Your horse speaks, it’s just up to you to be able to translate what it means! Horses don’t use specific words as people do, but we can tell how they are feeling and what they are thinking through the sounds that they communicate with.
I hope this article helped you understand the basic types of horse noises and what they mean. If so, please share this article and share with us your interpretations of and experiences with horse noises!
What sound does a horse make when happy?
Horse's neigh is their main means of communication. It is a high-pitched noise with an almost human quality, and it can carry up to five miles. It has been compared to the cry of a peacock.
Sometimes a horse's happy neigh is a greeting to another horse. The neigh noise your horse makes is also known as a whinny or a bray, and a horse can neigh when cheerful or frustrated.
Horses use their voice to communicate with each other, and the sound of a horse neighing is one of the most common sounds heard in an equine world.
What sounds do horses make when scared?
Horses can make a number of different sounds that indicate he is frightened. They include whinnying, bellowing, grunting, snorting, and hissing. Scared horse might also be pounding on the ground with his hooves.
Horses need to be trained and conditioned to live in the world around them. This includes the ability to handle situations such as thunderstorms, fireworks, and loud noises. It is important to be aware of your horse's behavior around these things.
In the wild, horses have natural predators. Horses are not naturally aggressive animals, but they do have a tendency to kick when they feel threatened. Horses may also bite or kick if their trust has been violated.
What is a roaring horse?
One of the main reasons why horses roar is because they are not able to breathe properly during exercise and it's often caused by a condition called laryngeal hemiplegia. This condition can be caused by a variety of factors. These factors include:
A horse might have a genetic defect or trauma that damages or breaks down the nerve that controls the vocal cords in the horse’s larynx. This nerve, which is usually called the laryngeal nerve, is responsible for controlling the movement of air through the horse’s windpipe (trachea). The nerve that causes this is called the recurrent laryngeal nerve.
The nerve might be damaged by an infection or inflammation, such as laryngitis. A horse might also have a problem with his breathing due to a respiratory tract infection or lung disease, such as pneumonia.
Why do horses grunt when riding?
Grunt is another form of vocalization. It's a way for horses to communicate, just like humans use words and gestures. Horses grunt as a way to indicate their physical state (pain, distress, anger) or to let other horses know that there's danger and they should be alert of their surroundings. It can also be used for training and communication, or even to attract a mate.

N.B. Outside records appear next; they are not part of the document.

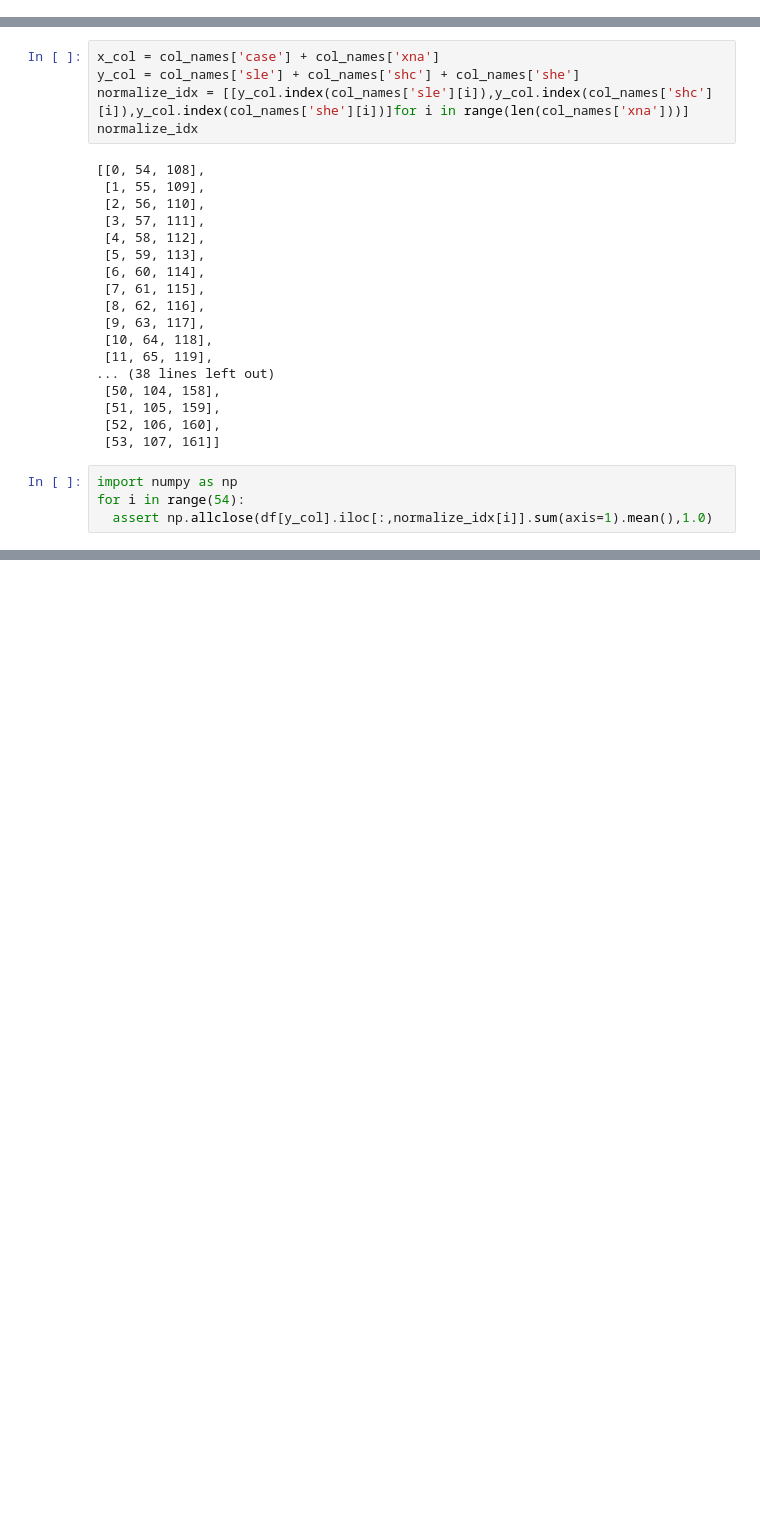
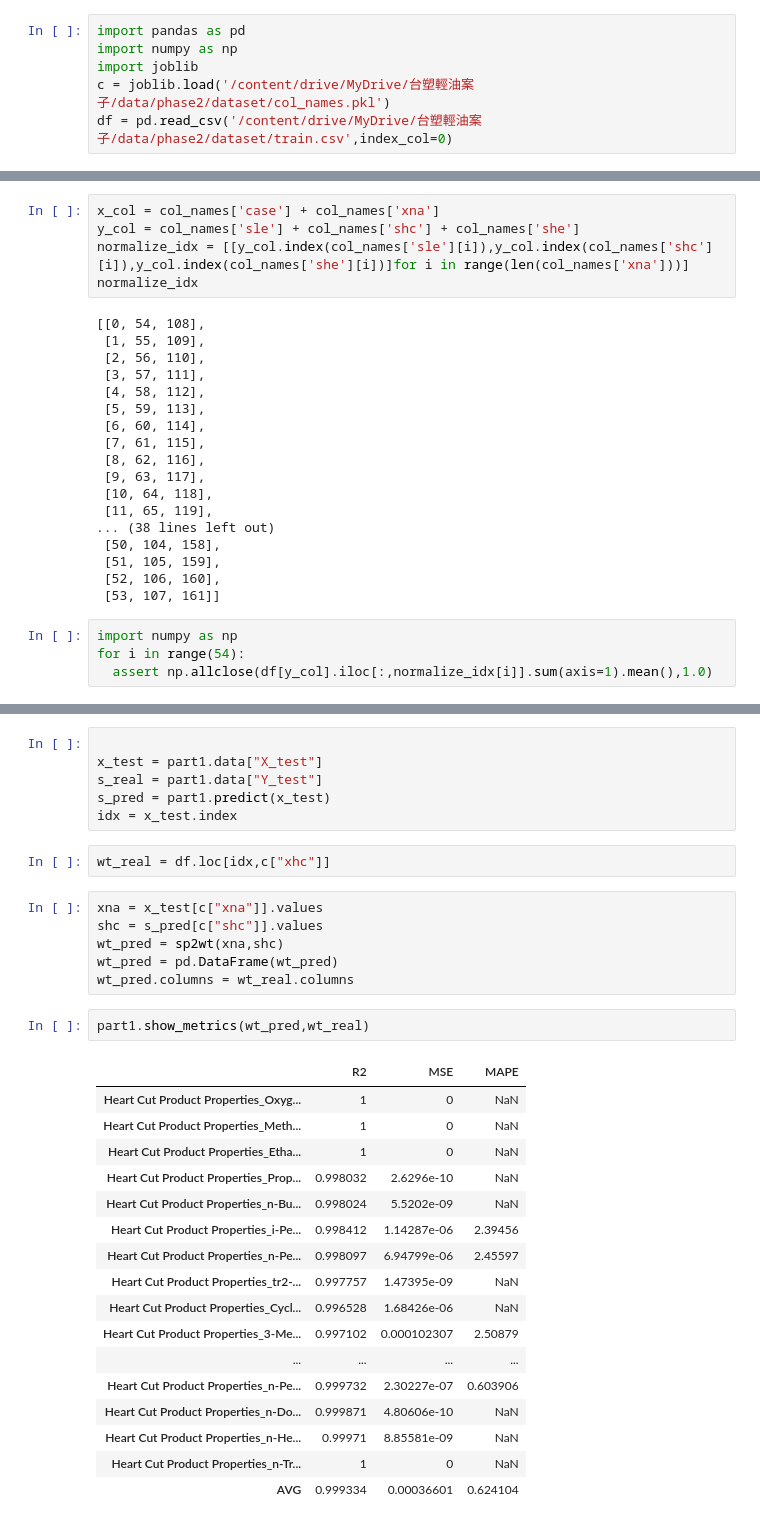
Before and after one commit to skywalker0803r/deep-learning-ian-goodfellow, a Jupyter notebook: autorch_example.ipynb, the cells around one changed output, grey strips where cells are left out. Saved outputs shown, nothing was run; the diff lists cells and outputs as text; blank space fills up the shorter version.

```diff
--- a/autorch_example.ipynb
+++ b/autorch_example.ipynb
@@ -18 +14,7 @@ Unpacking objects: 100% (45/45), done.
 from autorch.utils import part
+# %%
+import pandas as pd
+import numpy as np
+import joblib
+c = joblib.load('/content/drive/MyDrive/台塑輕油案子/data/phase2/dataset/col_names.pkl')
+df = pd.read_csv('/content/drive/MyDrive/台塑輕油案子/data/phase2/dataset/train.csv',index_col=0)
@@ -80 +90,35 @@ part1.test()
 163 rows × 3 columns
+# %%
+
+x_test = part1.data["X_test"]
+s_real = part1.data["Y_test"]
+s_pred = part1.predict(x_test)
+idx = x_test.index
+# %%
+wt_real = df.loc[idx,c["xhc"]]
+# %%
+xna = x_test[c["xna"]].values
+shc = s_pred[c["shc"]].values
+wt_pred = sp2wt(xna,shc)
+wt_pred = pd.DataFrame(wt_pred)
+wt_pred.columns = wt_real.columns
+# %%
+part1.show_metrics(wt_pred,wt_real)
+# %% [output]
+|  | R2 | MSE | MAPE |
+| Heart Cut Product Properties_Oxyg... | 1 | 0 | NaN |
+| Heart Cut Product Properties_Meth... | 1 | 0 | NaN |
+| Heart Cut Product Properties_Etha... | 1 | 0 | NaN |
+| Heart Cut Product Properties_Prop... | 0.998032 | 2.6296e-10 | NaN |
+| Heart Cut Product Properties_n-Bu... | 0.998024 | 5.5202e-09 | NaN |
+| Heart Cut Product Properties_i-Pe... | 0.998412 | 1.14287e-06 | 2.39456 |
+| Heart Cut Product Properties_n-Pe... | 0.998097 | 6.94799e-06 | 2.45597 |
+| Heart Cut Product Properties_tr2-... | 0.997757 | 1.47395e-09 | NaN |
+| Heart Cut Product Properties_Cycl... | 0.996528 | 1.68426e-06 | NaN |
+| Heart Cut Product Properties_3-Me... | 0.997102 | 0.000102307 | 2.50879 |
+| ... | ... | ... | ... |
+| Heart Cut Product Properties_n-Pe... | 0.999732 | 2.30227e-07 | 0.603906 |
+| Heart Cut Product Properties_n-Do... | 0.999871 | 4.80606e-10 | NaN |
+| Heart Cut Product Properties_n-He... | 0.99971 | 8.85581e-09 | NaN |
+| Heart Cut Product Properties_n-Tr... | 1 | 0 | NaN |
+| AVG | 0.999334 | 0.00036601 | 0.624104 |
```
Also changed, not shown: parts of 6 cells of this notebook.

Nevertheless, there are many different reasons why horses grunt. Horses make grunt noises when they are in pain or are frightened. If the horse feels pain while being ridden, he will grunt to alert the rider. Horses can also grunt if they have injured themselves or been hurt by another animal. Horses may grunt to warn their owners about dangerous situations such as lightning storms, fireworks, or loud noises. A horse can also grunt if he feels a bit uncomfortable during exercise. This could be due to too much work, too hot weather, or too tight reins. Pay attention to this sound and act accordingly to prevent possible further issues.